Fallen trees downed power lines, sending most of the city into darkness.
Reviving the city’s electrical grid has happened bit by bit, but some citizens say trucks still have yet to be seen in their neck of the woods -- and they’re starting to get antsy.
In fact, some of those trucks were said to be turned away. Hoards of them -- some from Florida Power and Light, the state’s third largest utility company, which offered to send 575 restoration workers to Tallahassee to help. Duke Energy also offered assistance.
Much of the criticisms about the lack of electricity are focused directly on Tallahassee Mayor Andrew Gillum himself, who is rumored to have turned power companies away when they tried to provide much-needed assistance to get the city lights back up and running.
The reason, many said, was because the power companies weren’t unionized -- a criticism Gillum fiercely rejects.
In a Facebook post, Gillum pooh-poohed such comments.
“It appears that the heat has driven some to speculate wildly about what help I have accepted or rejected on behalf of the City in our effort to recuperate from this storm,” he wrote.
“Let me be clear,” he continued. “We are happy to accept any help from any person or organization that is going to accelerate the speed at which we can safely restore power to our residents.”
But Tallahassee residents saw it a little differently.
Even power companies that did send over workers, they said, were left standing around, rendered useless until they were given authority to begin working on downed power lines.
Residents took to social media to post their first-hand accounts of conversations with power crews who had made the journey to come to their rescue, but were left waiting in front of neighborhoods for hours for the go-ahead from the mayor.
“These gentlemen just said to me, ‘I’ve never been in a city where the mayor won’t let us help get power back to the people...we won’t let us work because we’re not union [workers],” said Tallahassee resident Frankie Higginbotham.
The mayor's office rejected those claims. In a response to this article on Thursday, Community Relations Coordinator Jamie Van Pelt said trucks can be working on electrical lines but be out of sight.
"Trucks can be working and they're just a mile away," he explained.
The social media posts read, however with a sense of confusion and overall abandonment, as many of the city recuperates from the storm with full electricity while thousands still go without.
For some, the losses extend far past not having the lights turn on.
“I'm a 22 year old full time student and part time worker,” Kristel Ann Jabbusch commented on Facebook. “Do you know what a ‘couple hundred’ dollars worth of groceries means to someone that supports themselves?
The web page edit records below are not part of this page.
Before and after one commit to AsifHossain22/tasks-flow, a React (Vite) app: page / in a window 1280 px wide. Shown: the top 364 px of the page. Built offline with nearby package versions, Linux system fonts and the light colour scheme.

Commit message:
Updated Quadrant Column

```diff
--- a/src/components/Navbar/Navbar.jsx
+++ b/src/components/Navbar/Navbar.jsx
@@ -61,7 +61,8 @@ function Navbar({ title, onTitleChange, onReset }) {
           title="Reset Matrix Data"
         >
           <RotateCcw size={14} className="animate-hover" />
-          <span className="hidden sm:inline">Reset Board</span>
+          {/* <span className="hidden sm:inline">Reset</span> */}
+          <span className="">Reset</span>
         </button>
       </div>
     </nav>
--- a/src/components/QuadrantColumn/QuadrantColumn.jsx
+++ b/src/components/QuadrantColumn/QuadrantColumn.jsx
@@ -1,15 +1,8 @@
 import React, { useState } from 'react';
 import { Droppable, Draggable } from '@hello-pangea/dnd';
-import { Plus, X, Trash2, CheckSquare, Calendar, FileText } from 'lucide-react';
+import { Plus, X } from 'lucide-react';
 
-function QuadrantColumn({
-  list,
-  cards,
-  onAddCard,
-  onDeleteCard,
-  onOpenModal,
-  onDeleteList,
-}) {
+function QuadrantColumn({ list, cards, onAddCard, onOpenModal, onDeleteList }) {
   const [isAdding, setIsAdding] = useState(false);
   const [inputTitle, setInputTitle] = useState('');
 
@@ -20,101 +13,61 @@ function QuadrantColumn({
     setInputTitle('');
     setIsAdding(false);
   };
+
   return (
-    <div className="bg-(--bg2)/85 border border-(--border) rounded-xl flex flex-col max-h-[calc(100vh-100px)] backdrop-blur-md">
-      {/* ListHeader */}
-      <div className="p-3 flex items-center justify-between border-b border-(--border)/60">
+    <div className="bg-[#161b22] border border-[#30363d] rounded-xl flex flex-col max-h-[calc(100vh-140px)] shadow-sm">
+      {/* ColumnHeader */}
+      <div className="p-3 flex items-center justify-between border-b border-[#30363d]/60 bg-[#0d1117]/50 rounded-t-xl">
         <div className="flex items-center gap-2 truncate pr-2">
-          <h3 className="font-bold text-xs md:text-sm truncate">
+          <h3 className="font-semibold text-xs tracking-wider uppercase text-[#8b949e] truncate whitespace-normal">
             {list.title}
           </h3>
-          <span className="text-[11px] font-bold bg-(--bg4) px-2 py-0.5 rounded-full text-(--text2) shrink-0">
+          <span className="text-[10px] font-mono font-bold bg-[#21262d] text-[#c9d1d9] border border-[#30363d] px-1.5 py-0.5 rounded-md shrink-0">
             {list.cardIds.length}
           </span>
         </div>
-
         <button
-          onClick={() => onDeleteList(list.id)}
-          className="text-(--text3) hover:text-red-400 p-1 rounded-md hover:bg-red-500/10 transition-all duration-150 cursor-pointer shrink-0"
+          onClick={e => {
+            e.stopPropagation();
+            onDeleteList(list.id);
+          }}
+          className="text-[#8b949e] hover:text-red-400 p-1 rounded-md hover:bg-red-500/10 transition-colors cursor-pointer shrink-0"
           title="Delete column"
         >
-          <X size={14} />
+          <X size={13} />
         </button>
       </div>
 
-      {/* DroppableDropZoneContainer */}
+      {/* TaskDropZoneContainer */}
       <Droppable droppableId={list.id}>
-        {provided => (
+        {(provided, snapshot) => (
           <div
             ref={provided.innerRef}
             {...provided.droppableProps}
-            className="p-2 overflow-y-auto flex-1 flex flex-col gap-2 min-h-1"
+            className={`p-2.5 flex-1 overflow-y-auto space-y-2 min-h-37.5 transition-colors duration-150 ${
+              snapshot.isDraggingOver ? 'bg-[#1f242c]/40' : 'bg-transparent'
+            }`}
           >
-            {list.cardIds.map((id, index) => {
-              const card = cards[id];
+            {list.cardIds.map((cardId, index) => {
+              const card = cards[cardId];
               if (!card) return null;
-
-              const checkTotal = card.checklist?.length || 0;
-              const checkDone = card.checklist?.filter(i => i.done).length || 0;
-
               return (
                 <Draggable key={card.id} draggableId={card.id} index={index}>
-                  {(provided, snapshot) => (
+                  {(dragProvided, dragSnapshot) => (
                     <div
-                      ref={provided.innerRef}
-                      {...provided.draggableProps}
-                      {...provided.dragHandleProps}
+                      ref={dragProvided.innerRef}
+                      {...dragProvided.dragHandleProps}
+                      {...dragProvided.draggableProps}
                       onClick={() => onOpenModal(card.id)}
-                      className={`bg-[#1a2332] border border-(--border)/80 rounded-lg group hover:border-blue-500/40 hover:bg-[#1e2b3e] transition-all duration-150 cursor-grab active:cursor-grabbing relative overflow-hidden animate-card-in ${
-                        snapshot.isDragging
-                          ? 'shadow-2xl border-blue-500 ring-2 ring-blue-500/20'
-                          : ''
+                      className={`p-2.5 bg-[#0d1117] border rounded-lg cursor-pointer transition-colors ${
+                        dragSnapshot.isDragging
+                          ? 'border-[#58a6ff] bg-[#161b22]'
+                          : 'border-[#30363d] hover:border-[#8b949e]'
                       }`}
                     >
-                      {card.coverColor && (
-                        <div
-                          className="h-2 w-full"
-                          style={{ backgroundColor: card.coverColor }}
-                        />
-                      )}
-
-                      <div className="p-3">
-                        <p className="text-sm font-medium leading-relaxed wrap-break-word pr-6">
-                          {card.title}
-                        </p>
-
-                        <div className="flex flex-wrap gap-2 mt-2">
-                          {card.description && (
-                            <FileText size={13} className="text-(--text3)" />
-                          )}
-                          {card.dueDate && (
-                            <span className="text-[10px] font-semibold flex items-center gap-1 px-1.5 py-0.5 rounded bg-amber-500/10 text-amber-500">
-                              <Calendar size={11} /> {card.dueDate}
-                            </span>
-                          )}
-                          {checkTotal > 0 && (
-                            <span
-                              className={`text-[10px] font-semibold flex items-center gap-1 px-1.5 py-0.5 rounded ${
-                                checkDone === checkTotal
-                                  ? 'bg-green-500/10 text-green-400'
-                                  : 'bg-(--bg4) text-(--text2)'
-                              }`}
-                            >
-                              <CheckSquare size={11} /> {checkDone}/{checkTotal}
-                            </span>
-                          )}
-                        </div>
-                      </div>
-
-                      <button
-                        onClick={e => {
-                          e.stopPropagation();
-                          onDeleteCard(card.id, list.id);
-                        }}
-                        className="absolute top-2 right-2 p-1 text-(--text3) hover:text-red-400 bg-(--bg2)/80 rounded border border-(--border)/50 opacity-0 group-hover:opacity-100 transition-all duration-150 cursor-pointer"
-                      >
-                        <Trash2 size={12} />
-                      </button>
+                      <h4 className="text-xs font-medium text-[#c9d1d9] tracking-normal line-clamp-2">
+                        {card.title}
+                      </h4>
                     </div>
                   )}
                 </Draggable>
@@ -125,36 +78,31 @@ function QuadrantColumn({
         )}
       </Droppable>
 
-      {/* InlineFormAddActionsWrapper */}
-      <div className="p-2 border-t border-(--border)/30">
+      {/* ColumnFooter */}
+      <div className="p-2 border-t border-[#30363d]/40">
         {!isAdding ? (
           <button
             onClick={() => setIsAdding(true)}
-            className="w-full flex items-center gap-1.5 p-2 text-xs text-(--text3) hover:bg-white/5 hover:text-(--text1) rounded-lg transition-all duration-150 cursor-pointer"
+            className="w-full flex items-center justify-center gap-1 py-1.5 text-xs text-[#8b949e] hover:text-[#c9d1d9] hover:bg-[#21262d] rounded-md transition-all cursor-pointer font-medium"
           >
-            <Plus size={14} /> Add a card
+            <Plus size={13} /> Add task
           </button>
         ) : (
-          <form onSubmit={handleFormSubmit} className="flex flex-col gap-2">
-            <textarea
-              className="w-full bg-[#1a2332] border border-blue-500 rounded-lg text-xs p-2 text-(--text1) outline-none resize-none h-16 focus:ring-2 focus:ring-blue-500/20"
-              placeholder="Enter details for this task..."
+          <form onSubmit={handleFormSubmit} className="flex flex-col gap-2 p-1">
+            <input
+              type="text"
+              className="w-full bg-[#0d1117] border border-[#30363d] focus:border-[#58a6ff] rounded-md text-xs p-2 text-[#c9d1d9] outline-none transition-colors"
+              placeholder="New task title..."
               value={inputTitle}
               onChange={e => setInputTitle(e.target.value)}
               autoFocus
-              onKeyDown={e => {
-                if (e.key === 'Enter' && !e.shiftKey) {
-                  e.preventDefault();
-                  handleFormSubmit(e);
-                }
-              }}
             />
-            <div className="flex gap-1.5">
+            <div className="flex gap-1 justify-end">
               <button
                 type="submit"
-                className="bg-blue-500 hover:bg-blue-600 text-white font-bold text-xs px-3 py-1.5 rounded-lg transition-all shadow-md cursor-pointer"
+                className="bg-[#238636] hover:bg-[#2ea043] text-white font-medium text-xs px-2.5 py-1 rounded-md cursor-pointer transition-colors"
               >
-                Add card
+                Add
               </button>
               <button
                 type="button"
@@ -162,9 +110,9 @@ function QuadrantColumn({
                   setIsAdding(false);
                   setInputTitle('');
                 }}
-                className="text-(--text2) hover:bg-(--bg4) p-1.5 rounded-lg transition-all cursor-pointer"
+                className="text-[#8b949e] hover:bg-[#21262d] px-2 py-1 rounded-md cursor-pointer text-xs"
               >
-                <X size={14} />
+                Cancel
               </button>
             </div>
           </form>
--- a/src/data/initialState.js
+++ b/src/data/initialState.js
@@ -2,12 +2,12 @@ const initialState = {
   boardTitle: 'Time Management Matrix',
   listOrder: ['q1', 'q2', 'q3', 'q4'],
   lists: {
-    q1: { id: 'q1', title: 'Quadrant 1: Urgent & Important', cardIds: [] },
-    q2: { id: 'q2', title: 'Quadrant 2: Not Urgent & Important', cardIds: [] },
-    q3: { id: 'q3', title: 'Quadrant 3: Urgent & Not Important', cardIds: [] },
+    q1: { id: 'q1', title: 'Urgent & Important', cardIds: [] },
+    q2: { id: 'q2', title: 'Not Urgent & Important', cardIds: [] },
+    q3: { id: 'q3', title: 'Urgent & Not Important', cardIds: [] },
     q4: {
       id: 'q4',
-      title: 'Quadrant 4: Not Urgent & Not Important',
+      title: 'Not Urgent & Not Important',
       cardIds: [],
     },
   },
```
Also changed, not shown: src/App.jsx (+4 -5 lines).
It's not the inconvenience, it's a big loss for some of us out here - and I'm sure it's worse for those surviving on welfare.”
The real crisis now exists in the ongoing power struggle throughout the city, both in an electric sense and a political one. Gillum and Gov. Rick Scott, who has spent much of his time in Tallahassee -- even abandoning his trip to Washington, D.C. to address Zika virus concerns -- was critical of the mayor’s handling of the situation and questioned whether the city was utilizing all resources available to speed up the process.
Still, even after power is restored, it’s not certain if residents will soon forget their struggle.
Fewer than 5,000 people were still without power as of Wednesday evening.